Top of Data under study
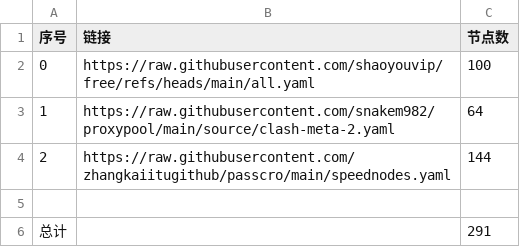
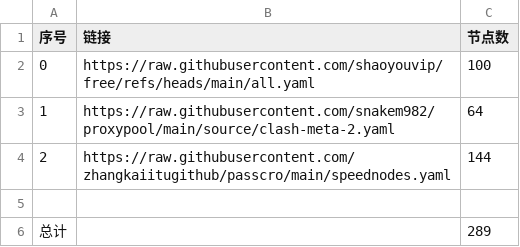
Before and after one commit to Yux28/Kead, a CSV file: list_result.csv, drawn as a sheet.

```diff
--- a/list_result.csv
+++ b/list_result.csv
@@ -5,2 +5,2 @@
 
-总计,,291
+总计,,289
```
Also changed, not shown: 26 other files.
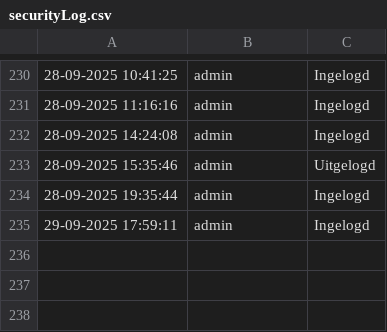
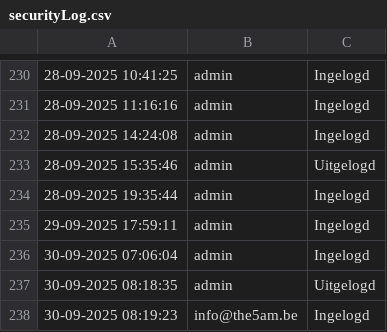
Before and after one commit to Drummercoder01/Blind_Monkey_website, a CSV file: logs/securityLog.csv, drawn as a sheet; only a part is shown, gaps mark what is left out.

```diff
--- a/logs/securityLog.csv
+++ b/logs/securityLog.csv
@@ -235 +235,4 @@
 "29-09-2025 17:59:11",admin,Ingelogd
+"30-09-2025 07:06:04",admin,Ingelogd
+"30-09-2025 08:18:35",admin," Uitgelogd"
+"30-09-2025 08:19:23",info@the5am.be,Ingelogd
```
Also changed, not shown: logs/error_log.csv, 4 other files.
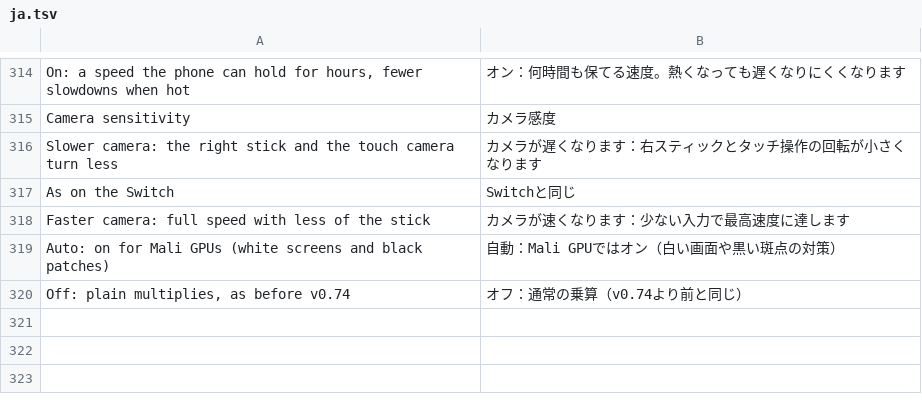
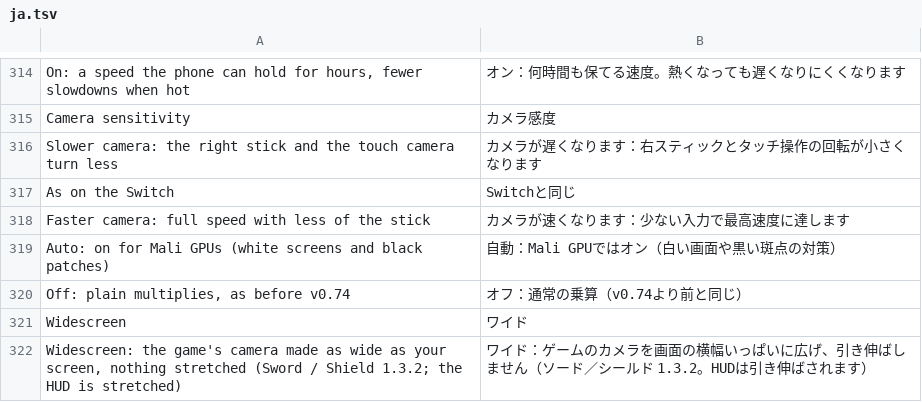
Before and after one commit to simipoB/PKShield-Android, a TSV file: dm/android/app/assets/lang/ja.tsv, drawn as a sheet; only a part is shown, gaps mark what is left out.

Commit message:
Sword / Shield: a widescreen camera to the screen's own aspect (Picture → Widescreen)
After Fl4sh's Ultrawide mods for Sword / Shield 1.3.2 (16:10 / 21:9 /
32:9 .pchtxt), built in with this screen's aspect (the app writes
DM_WIDE_RATIO, the long side over the short) instead of a fixed one:
- the gameplay camera's aspect (LDR W9, [X1, #0xd4] at +0x6076c4)
  becomes a branch to the three free words at +0x607664 that load it;
- a camera object's default aspect (MOVK X9 at +0x607de8 / +0x607dec);
- culling (Shield +0xd93444, Sword +0xd93414: the same code 0x30 bytes
  earlier). The mod's MOVK set only the top half of whatever X12 held
  (the low half was a leftover); here MOVZ W12, the aspect rounded up to
  its top 16 bits, the same every frame. Only that low word of the copy
  is ever read (checked in the function).
Every word is checked first. The frame stays 1280x720 and fills the
screen, so nothing in the world is stretched; the HUD is drawn in the
same frame and is. For 21:9 the words are byte for byte the mod's, but
the culling. From the next start; translated in es / fr / ja / pt.

```diff
--- a/dm/android/app/assets/lang/ja.tsv
+++ b/dm/android/app/assets/lang/ja.tsv
@@ -320 +320,3 @@ Auto: on for Mali GPUs (white screens and black patches)	自動：Mali GPUでは
 Off: plain multiplies, as before v0.74	オフ：通常の乗算（v0.74より前と同じ）
+Widescreen	ワイド
+Widescreen: the game's camera made as wide as your screen, nothing stretched (Sword / Shield 1.3.2; the HUD is stretched)	ワイド：ゲームのカメラを画面の横幅いっぱいに広げ、引き伸ばしません（ソード／シールド 1.3.2。HUDは引き伸ばされます）
```
Also changed, not shown: dm/android/app/assets/lang/es.tsv, dm/android/app/assets/lang/fr.tsv, 5 other files.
Bottom of Data under study
The problem
All of the data is to be returned exactly, with no pictures included.

Result
Before and after one commit to Yux28/Kead, a CSV file: list_result.csv, drawn as a sheet.

```diff
--- a/list_result.csv
+++ b/list_result.csv
@@ -5,2 +5,2 @@
 
-总计,,291
+总计,,289
```
Also changed, not shown: 26 other files.
Before and after one commit to Drummercoder01/Blind_Monkey_website, a CSV file: logs/securityLog.csv, drawn as a sheet; only a part is shown, gaps mark what is left out.

```diff
--- a/logs/securityLog.csv
+++ b/logs/securityLog.csv
@@ -235 +235,4 @@
 "29-09-2025 17:59:11",admin,Ingelogd
+"30-09-2025 07:06:04",admin,Ingelogd
+"30-09-2025 08:18:35",admin," Uitgelogd"
+"30-09-2025 08:19:23",info@the5am.be,Ingelogd
```
Also changed, not shown: logs/error_log.csv, 4 other files.
Before and after one commit to simipoB/PKShield-Android, a TSV file: dm/android/app/assets/lang/ja.tsv, drawn as a sheet; only a part is shown, gaps mark what is left out.

Commit message:
Sword / Shield: a widescreen camera to the screen's own aspect (Picture → Widescreen)
After Fl4sh's Ultrawide mods for Sword / Shield 1.3.2 (16:10 / 21:9 /
32:9 .pchtxt), built in with this screen's aspect (the app writes
DM_WIDE_RATIO, the long side over the short) instead of a fixed one:
- the gameplay camera's aspect (LDR W9, [X1, #0xd4] at +0x6076c4)
  becomes a branch to the three free words at +0x607664 that load it;
- a camera object's default aspect (MOVK X9 at +0x607de8 / +0x607dec);
- culling (Shield +0xd93444, Sword +0xd93414: the same code 0x30 bytes
  earlier). The mod's MOVK set only the top half of whatever X12 held
  (the low half was a leftover); here MOVZ W12, the aspect rounded up to
  its top 16 bits, the same every frame. Only that low word of the copy
  is ever read (checked in the function).
Every word is checked first. The frame stays 1280x720 and fills the
screen, so nothing in the world is stretched; the HUD is drawn in the
same frame and is. For 21:9 the words are byte for byte the mod's, but
the culling. From the next start; translated in es / fr / ja / pt.

```diff
--- a/dm/android/app/assets/lang/ja.tsv
+++ b/dm/android/app/assets/lang/ja.tsv
@@ -320 +320,3 @@ Auto: on for Mali GPUs (white screens and black patches)	自動：Mali GPUでは
 Off: plain multiplies, as before v0.74	オフ：通常の乗算（v0.74より前と同じ）
+Widescreen	ワイド
+Widescreen: the game's camera made as wide as your screen, nothing stretched (Sword / Shield 1.3.2; the HUD is stretched)	ワイド：ゲームのカメラを画面の横幅いっぱいに広げ、引き伸ばしません（ソード／シールド 1.3.2。HUDは引き伸ばされます）
```
Also changed, not shown: dm/android/app/assets/lang/es.tsv, dm/android/app/assets/lang/fr.tsv, 5 other files.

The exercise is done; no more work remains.